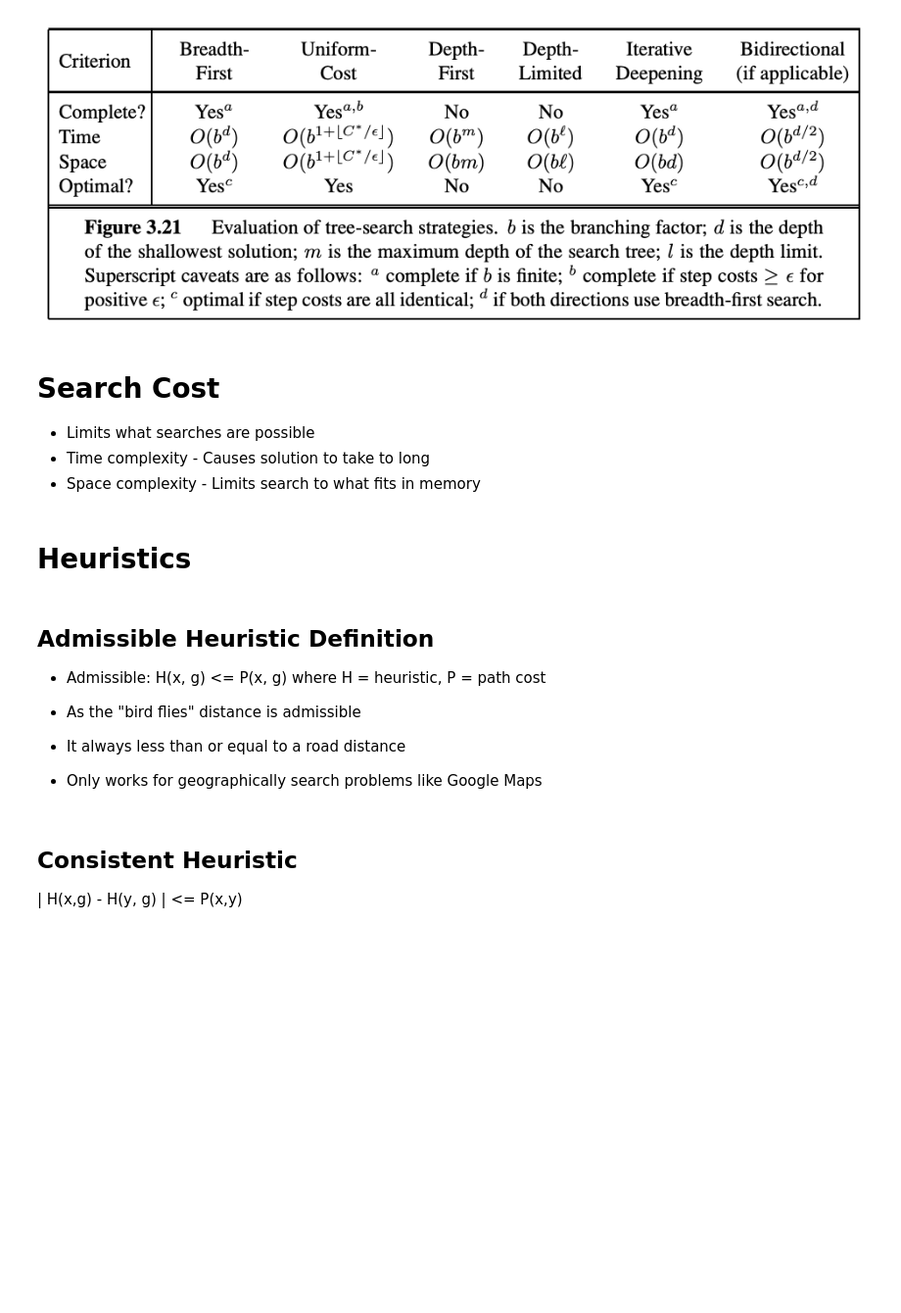
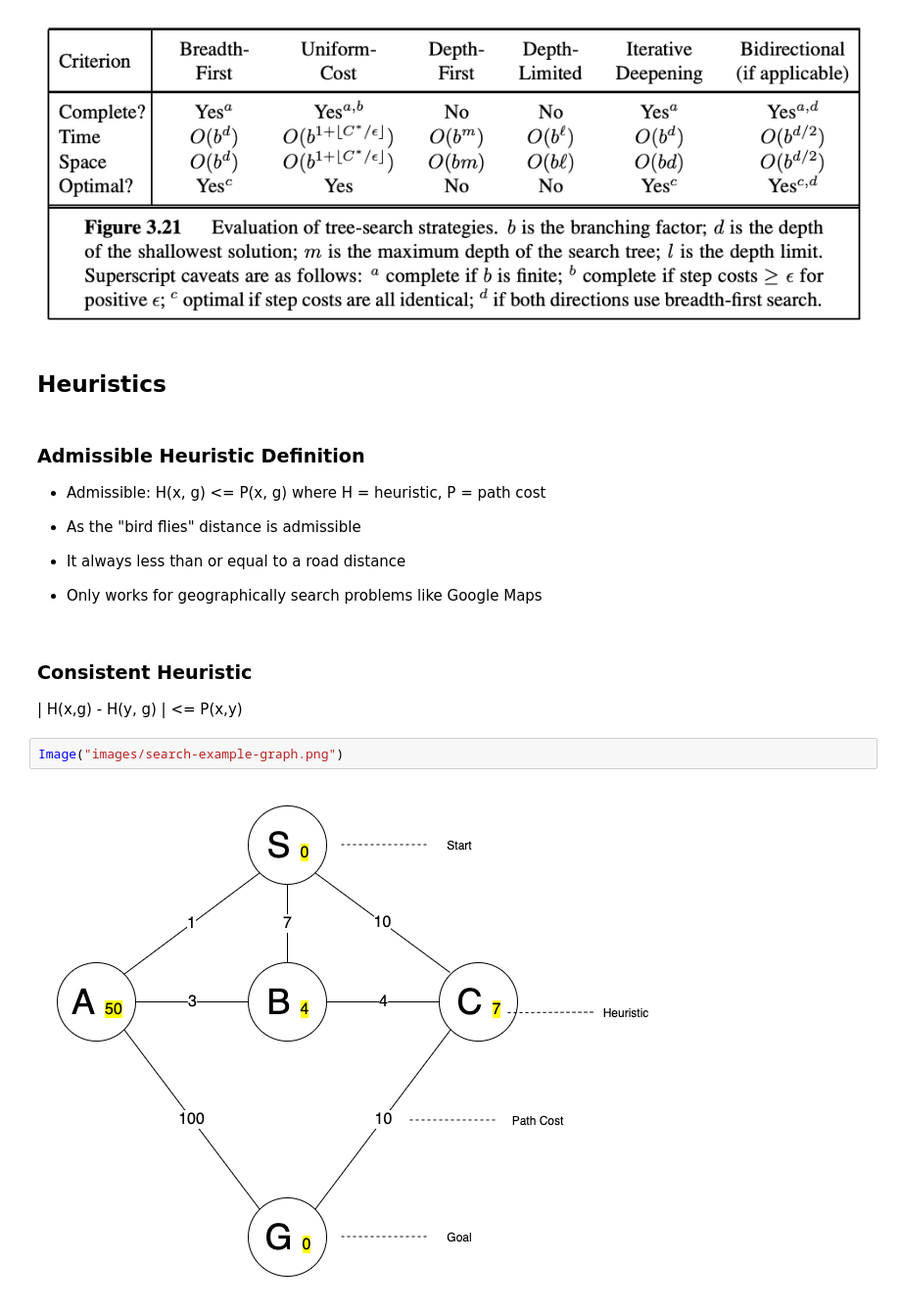
Before and after one commit to robOcity/ai-course, a Jupyter notebook: slides/week-2-search-slides.ipynb, the cells around one changed output. Shown at 98% size. Drawn from its saved outputs; the diff is of its cells as text; blank space fills up the shorter version.

```diff
--- a/slides/week-2-search-slides.ipynb
+++ b/slides/week-2-search-slides.ipynb
@@ -362,16 +385,10 @@ Image('images/simple_problem_solving_agent.jpg')
 Image("images/Figure-S3-21-search-efficiency.png")
 # %% [output]
 [figure]
-# %% [markdown]
-# Search Cost
-
-* Limits what searches are possible
-* Time complexity - Causes solution to take to long
-* Space complexity - Limits search to what fits in memory
 # %% [markdown]
-# Heuristics
+## Heuristics
 # %% [markdown]
-## Admissible Heuristic Definition
+### Admissible Heuristic Definition
 
 * Admissible:  H(x, g) <= P(x, g) where H = heuristic, P = path cost
 
@@ -381,6 +398,10 @@ Image("images/Figure-S3-21-search-efficiency.png")
 
 * Only works for geographically search problems like Google Maps
 # %% [markdown]
-## Consistent Heuristic
+### Consistent Heuristic
 
 | H(x,g) - H(y, g) | <= P(x,y)
+# %%
+Image("images/search-example-graph.png")
+# %% [output]
+[figure, added]
```
Also changed, not shown: parts of 39 cells of this notebook, 1 other file.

### YOUR OBJECTIVE
Each line of the records that holds the word "Admissible" should be copied out.

### SOLUTION TO THIS PROBLEM
-## Admissible Heuristic Definition
+### Admissible Heuristic Definition
 * Admissible:  H(x, g) <= P(x, g) where H = heuristic, P = path cost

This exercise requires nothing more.